He said that in a later call he was told that the cathedral in Port-au-Prince had been destroyed and that other churches had been damaged.
Jean-Robert Lafortune, executive director of the Miami-based Haitian American Grassroots Coalition, said that Haiti had endured “a cycle of natural disasters and man-made disasters, and this is one more big catastrophe.”
“We are in trauma,” he said. “We have loved ones there and many of them will be victims. We’re calling and calling, but there’s nothing on the other end.”
The magnitude 7 earthquake that struck Haiti yesterday is the strongest earthquake to hit the region in more than two centuries, geologists say.
HAITI EARTHQUAKE PICTURES
While earthquakes are not uncommon in the Caribbean island country, the recent Haiti earthquake's intensity surprised experts.
"It's quite strange" from a historical perspective, said Julie Detton, a geophysicist with the U.S. Geological Survey.
Haiti is part of the island of Hispaniola, which also hosts the Dominican Republic. The last major earthquake to strike Haiti's side of the island was in 1860.
Yesterday's initial earthquake, which struck at about 5 p.m. local time yesterday, spawned dozens of aftershocks, about 15 of which were magnitude 5 or greater.
Whether the earthquake could trigger other major quakes is not known.
"It's not something that we can project is going to happen," Detton said.
"But definitely if you're moving two [plates] in one area, you're building up stress and strain in another."
Haiti Earthquake: Seismic Stresses
The Haiti earthquake was caused by the release of seismic stresses that had built up around two tectonic plates.
The motions of these plates create what are known as strike-slip faults, where two sections of Earth's crust are grinding past each other in opposite directions.
"The Caribbean plate is moving eastward with respect to the North American plate," Detton said.
When the stresses along the fault lines reach a certain point, they can be released in bursts of energy that cause earthquakes, although it's unclear when the energy will be discharged as a series of small quakes or as one big temblor.
Since Haiti is very close to the boundary where the Caribbean and North American plates meet, fault lines linked to the plates' movements run right through the country, Detton said.
In fact, the epicenter of the earthquake was about 10 miles (16 kilometers) southwest of Haiti's capital city, Port-au-Prince. (See a Haiti map.)
In addition, the Haiti earthquake was very shallow, being centered just 6.2 miles (10 kilometers) below Earth's surface.

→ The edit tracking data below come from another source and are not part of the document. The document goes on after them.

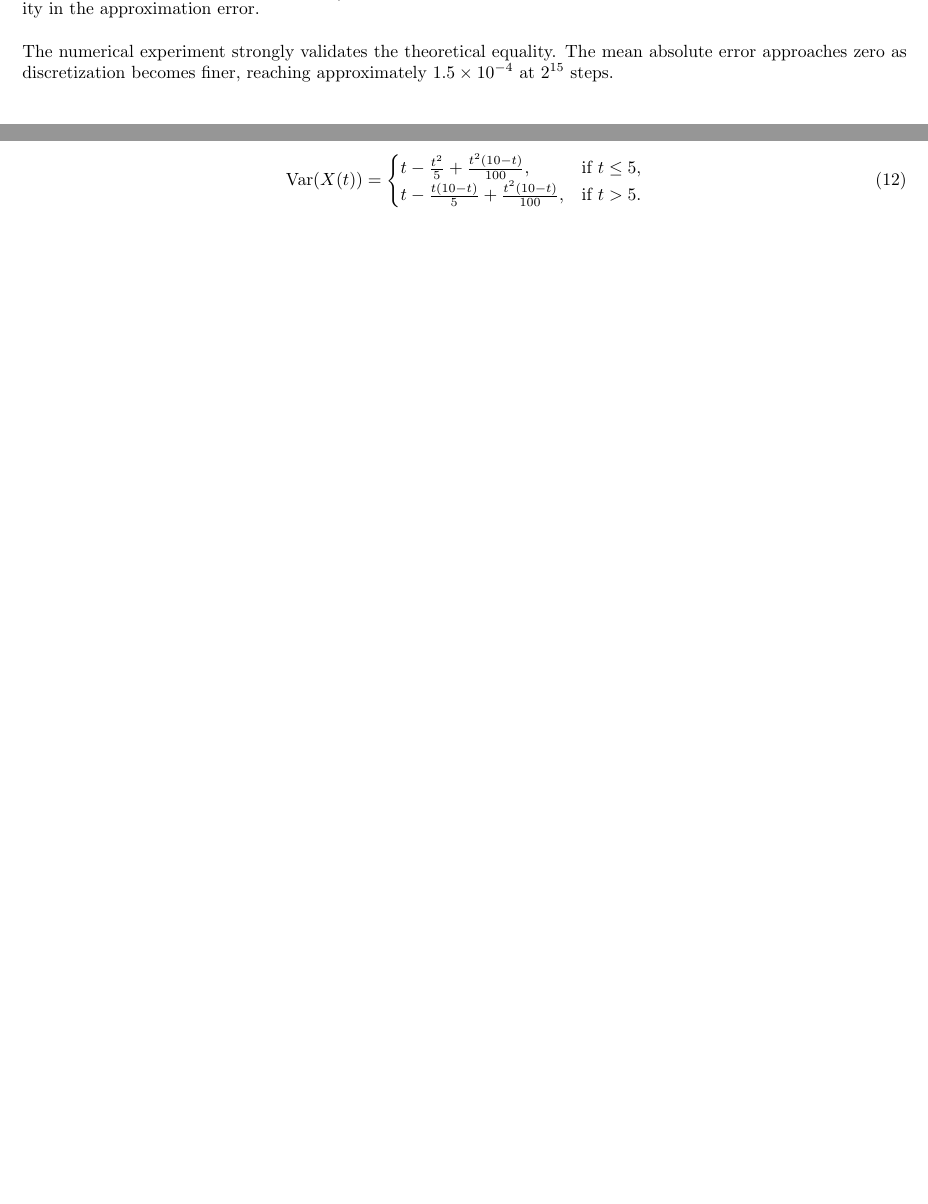
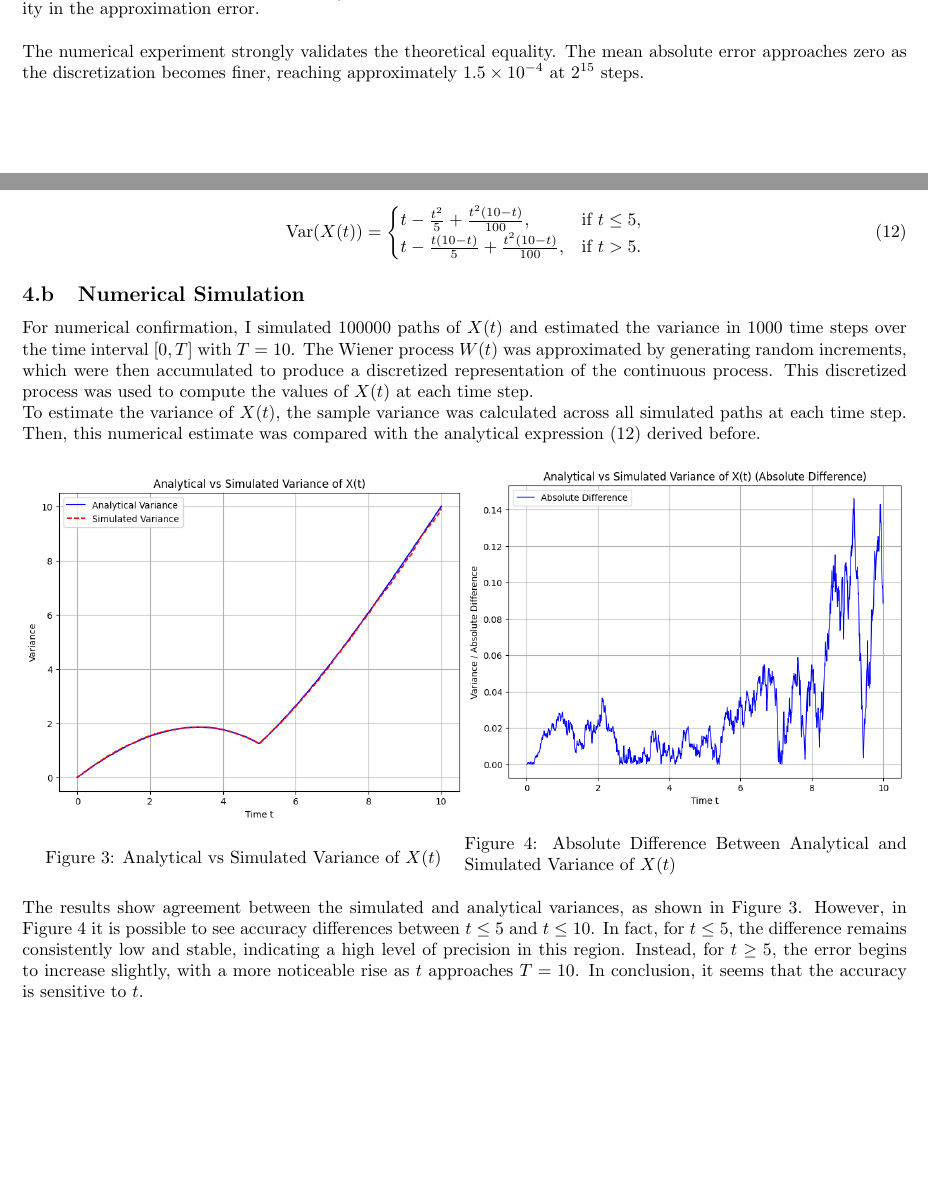
Before and after one commit to FrancescoGiraud0/ComputationalFinance, a LaTeX problem sheet (Exercise_set_01/main.tex, which reads Exercise_set_01/exercise1.tex, Exercise_set_01/exercise4.tex): two parts of pages 2 and 6 of 6, joined at a grey line, cut so that both start at the same text, the shorter picture padded with empty space. Compiled offline with pdfLaTeX.

Commit message:
Exercise 4 complete

```diff
--- a/Exercise_set_01/exercise1.tex
+++ b/Exercise_set_01/exercise1.tex
@@ -63,4 +63,4 @@ For rigorous validation, 1000 independent paths were simulated using step sizes
 
 Figure \ref{fig:convergence} shows the mean absolute error decreasing as the number of steps increases. The 95\% confidence intervals (calculated as $\text{Mean Error} \pm 1.96 \times \frac{\text{Standard Deviation}}{\sqrt{1000}}$) narrow with increasing step count, indicating reduced variability in the approximation error. \\
 
-The numerical experiment strongly validates the theoretical equality. The mean absolute error approaches zero as discretization becomes finer, reaching approximately $1.5 \times 10^{-4}$ at $2^{15}$ steps.
+The numerical experiment strongly validates the theoretical equality. The mean absolute error approaches zero as the discretization becomes finer, reaching approximately $1.5 \times 10^{-4}$ at $2^{15}$ steps.
--- a/Exercise_set_01/exercise4.tex
+++ b/Exercise_set_01/exercise4.tex
@@ -78,6 +78,30 @@ In particular for $T = 10$, this simplifies to
 \text{Var}(X(t)) =
 \begin{cases}
 t - \frac{t^2}{5} + \frac{t^2(10-t)}{100}, & \text{if } t \leq 5, \\
-t - \frac{t(10-t)}{5} + \frac{t^2(10-t)}{100}, & \text{if } t > 5.
+t - \frac{t(10-t)}{5} + \frac{t^2(10-t)}{100}, & \text{if } t > 5. \label{eq:var_t}
 \end{cases}
 \end{equation}
+
+\subsection{Numerical Simulation}
+
+ For numerical confirmation, I simulated 100000 paths of $X(t)$ and estimated the variance in 1000 time steps over the time interval $[0,T]$ with $T = 10$. The Wiener process $W(t)$ was approximated by generating random increments, which were then accumulated to produce a discretized representation of the continuous process. This discretized process was used to compute the values of $X(t)$ at each time step.
+
+To estimate the variance of $X(t)$, the sample variance was calculated across all simulated paths at each time step. Then, this numerical estimate was compared with the analytical expression (\ref{eq:var_t}) derived before.
+
+\begin{figure}[h!]
+\centering
+\begin{minipage}{0.5\textwidth}
+    \centering
+    \includegraphics[width=1\textwidth]{Exercise_set_01/img/AnalyticalVsSimulated.png}
+    \caption{Analytical vs Simulated Variance of \(X(t)\)}
+    \label{fig:var}
+\end{minipage}%
+\begin{minipage}{0.5\textwidth}
+    \centering
+    \includegraphics[width=1\textwidth]{Exercise_set_01/img/AnalyticalVsSimulated_abs.png}
+    \caption{Absolute Difference Between Analytical and Simulated Variance of \(X(t)\)}
+    \label{fig:diff}
+\end{minipage}
+\end{figure}
+
+The results show agreement between the simulated and analytical variances, as shown in Figure \ref{fig:var}. However, in Figure \ref{fig:diff} it is possible to see accuracy differences between $t\leq5$ and $t\leq10$. In fact, for $t \leq 5$, the difference remains consistently low and stable, indicating a high level of precision in this region. Instead, for $t \geq 5$, the error begins to increase slightly, with a more noticeable rise as $t$ approaches $T=10$. In conclusion, it seems that the accuracy is sensitive to $t$.
```
Also changed, not shown: Exercise_set_01/exercise2.tex (+0 -2 lines).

This put impoverished Port-au-Prince close to the most intense shaking, contributing to the scale of the devastation: Thousands are feared dead and countless buildings have collapsed, from schools and hotels to the Haitian Parliament and local UN headquarters.
The American Red Cross estimates that the Haiti earthquake may have affected about three million people in total.